AIM OF THE EXERCISE:
No pictures go into the copy. Write out every line below exactly.

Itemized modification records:
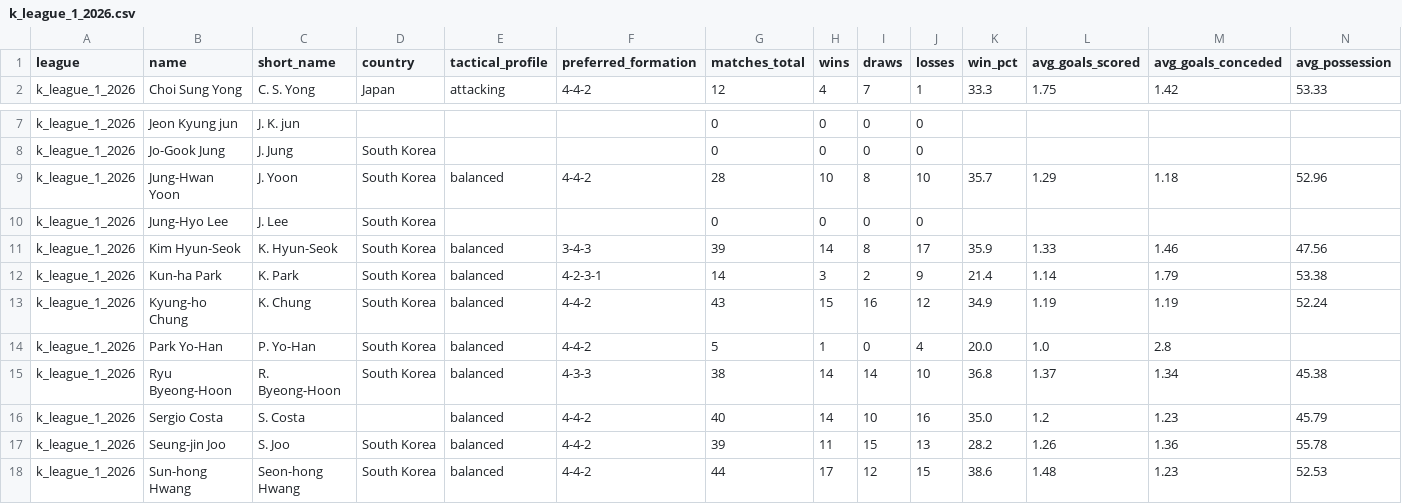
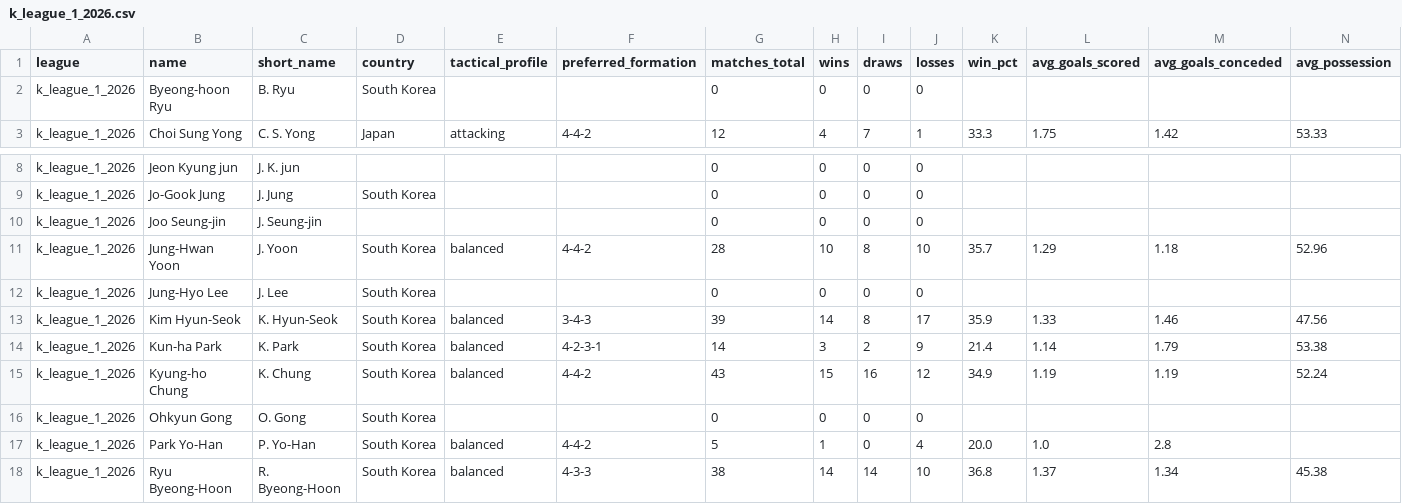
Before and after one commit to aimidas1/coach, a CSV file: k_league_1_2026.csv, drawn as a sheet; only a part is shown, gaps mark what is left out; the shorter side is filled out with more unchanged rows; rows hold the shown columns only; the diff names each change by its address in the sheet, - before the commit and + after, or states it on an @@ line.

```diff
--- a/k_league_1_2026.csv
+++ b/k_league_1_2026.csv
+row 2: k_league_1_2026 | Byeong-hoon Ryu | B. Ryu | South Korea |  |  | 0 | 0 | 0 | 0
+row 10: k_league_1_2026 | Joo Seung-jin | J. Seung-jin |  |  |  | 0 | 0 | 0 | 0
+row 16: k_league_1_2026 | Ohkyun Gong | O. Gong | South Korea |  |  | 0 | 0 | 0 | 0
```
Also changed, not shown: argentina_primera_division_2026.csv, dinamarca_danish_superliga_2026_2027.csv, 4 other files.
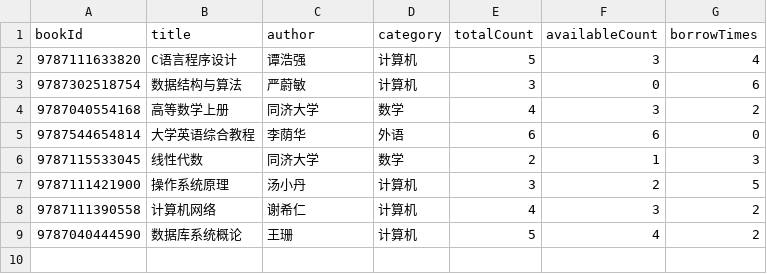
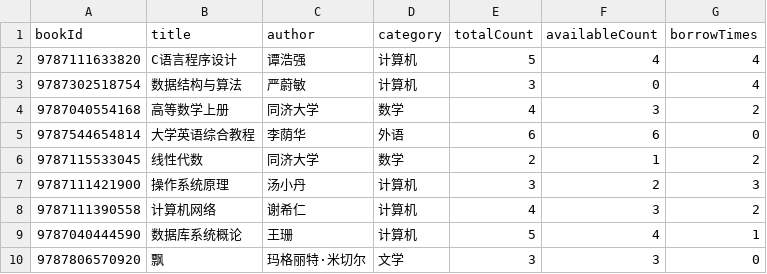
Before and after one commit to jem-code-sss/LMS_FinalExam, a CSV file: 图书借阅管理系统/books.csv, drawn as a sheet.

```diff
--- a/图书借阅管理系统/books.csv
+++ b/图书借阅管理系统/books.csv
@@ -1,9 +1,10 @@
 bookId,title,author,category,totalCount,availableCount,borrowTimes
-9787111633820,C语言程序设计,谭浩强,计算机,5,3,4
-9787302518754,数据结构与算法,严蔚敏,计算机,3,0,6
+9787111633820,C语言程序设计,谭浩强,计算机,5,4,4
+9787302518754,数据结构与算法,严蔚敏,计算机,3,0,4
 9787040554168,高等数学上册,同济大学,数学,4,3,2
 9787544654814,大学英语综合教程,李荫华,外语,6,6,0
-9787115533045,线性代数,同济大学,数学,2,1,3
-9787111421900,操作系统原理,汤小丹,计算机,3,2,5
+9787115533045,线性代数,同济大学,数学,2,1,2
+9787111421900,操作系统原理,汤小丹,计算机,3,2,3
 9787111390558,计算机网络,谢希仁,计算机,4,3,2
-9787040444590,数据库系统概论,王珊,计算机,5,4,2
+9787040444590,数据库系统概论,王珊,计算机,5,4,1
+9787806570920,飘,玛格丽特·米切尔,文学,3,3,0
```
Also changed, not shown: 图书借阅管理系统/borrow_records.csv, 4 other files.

TASK RESPONSE:
Before and after one commit to aimidas1/coach, a CSV file: k_league_1_2026.csv, drawn as a sheet; only a part is shown, gaps mark what is left out; the shorter side is filled out with more unchanged rows; rows hold the shown columns only; the diff names each change by its address in the sheet, - before the commit and + after, or states it on an @@ line.

```diff
--- a/k_league_1_2026.csv
+++ b/k_league_1_2026.csv
+row 2: k_league_1_2026 | Byeong-hoon Ryu | B. Ryu | South Korea |  |  | 0 | 0 | 0 | 0
+row 10: k_league_1_2026 | Joo Seung-jin | J. Seung-jin |  |  |  | 0 | 0 | 0 | 0
+row 16: k_league_1_2026 | Ohkyun Gong | O. Gong | South Korea |  |  | 0 | 0 | 0 | 0
```
Also changed, not shown: argentina_primera_division_2026.csv, dinamarca_danish_superliga_2026_2027.csv, 4 other files.
Before and after one commit to jem-code-sss/LMS_FinalExam, a CSV file: 图书借阅管理系统/books.csv, drawn as a sheet.

```diff
--- a/图书借阅管理系统/books.csv
+++ b/图书借阅管理系统/books.csv
@@ -1,9 +1,10 @@
 bookId,title,author,category,totalCount,availableCount,borrowTimes
-9787111633820,C语言程序设计,谭浩强,计算机,5,3,4
-9787302518754,数据结构与算法,严蔚敏,计算机,3,0,6
+9787111633820,C语言程序设计,谭浩强,计算机,5,4,4
+9787302518754,数据结构与算法,严蔚敏,计算机,3,0,4
 9787040554168,高等数学上册,同济大学,数学,4,3,2
 9787544654814,大学英语综合教程,李荫华,外语,6,6,0
-9787115533045,线性代数,同济大学,数学,2,1,3
-9787111421900,操作系统原理,汤小丹,计算机,3,2,5
+9787115533045,线性代数,同济大学,数学,2,1,2
+9787111421900,操作系统原理,汤小丹,计算机,3,2,3
 9787111390558,计算机网络,谢希仁,计算机,4,3,2
-9787040444590,数据库系统概论,王珊,计算机,5,4,2
+9787040444590,数据库系统概论,王珊,计算机,5,4,1
+9787806570920,飘,玛格丽特·米切尔,文学,3,3,0
```
Also changed, not shown: 图书借阅管理系统/borrow_records.csv, 4 other files.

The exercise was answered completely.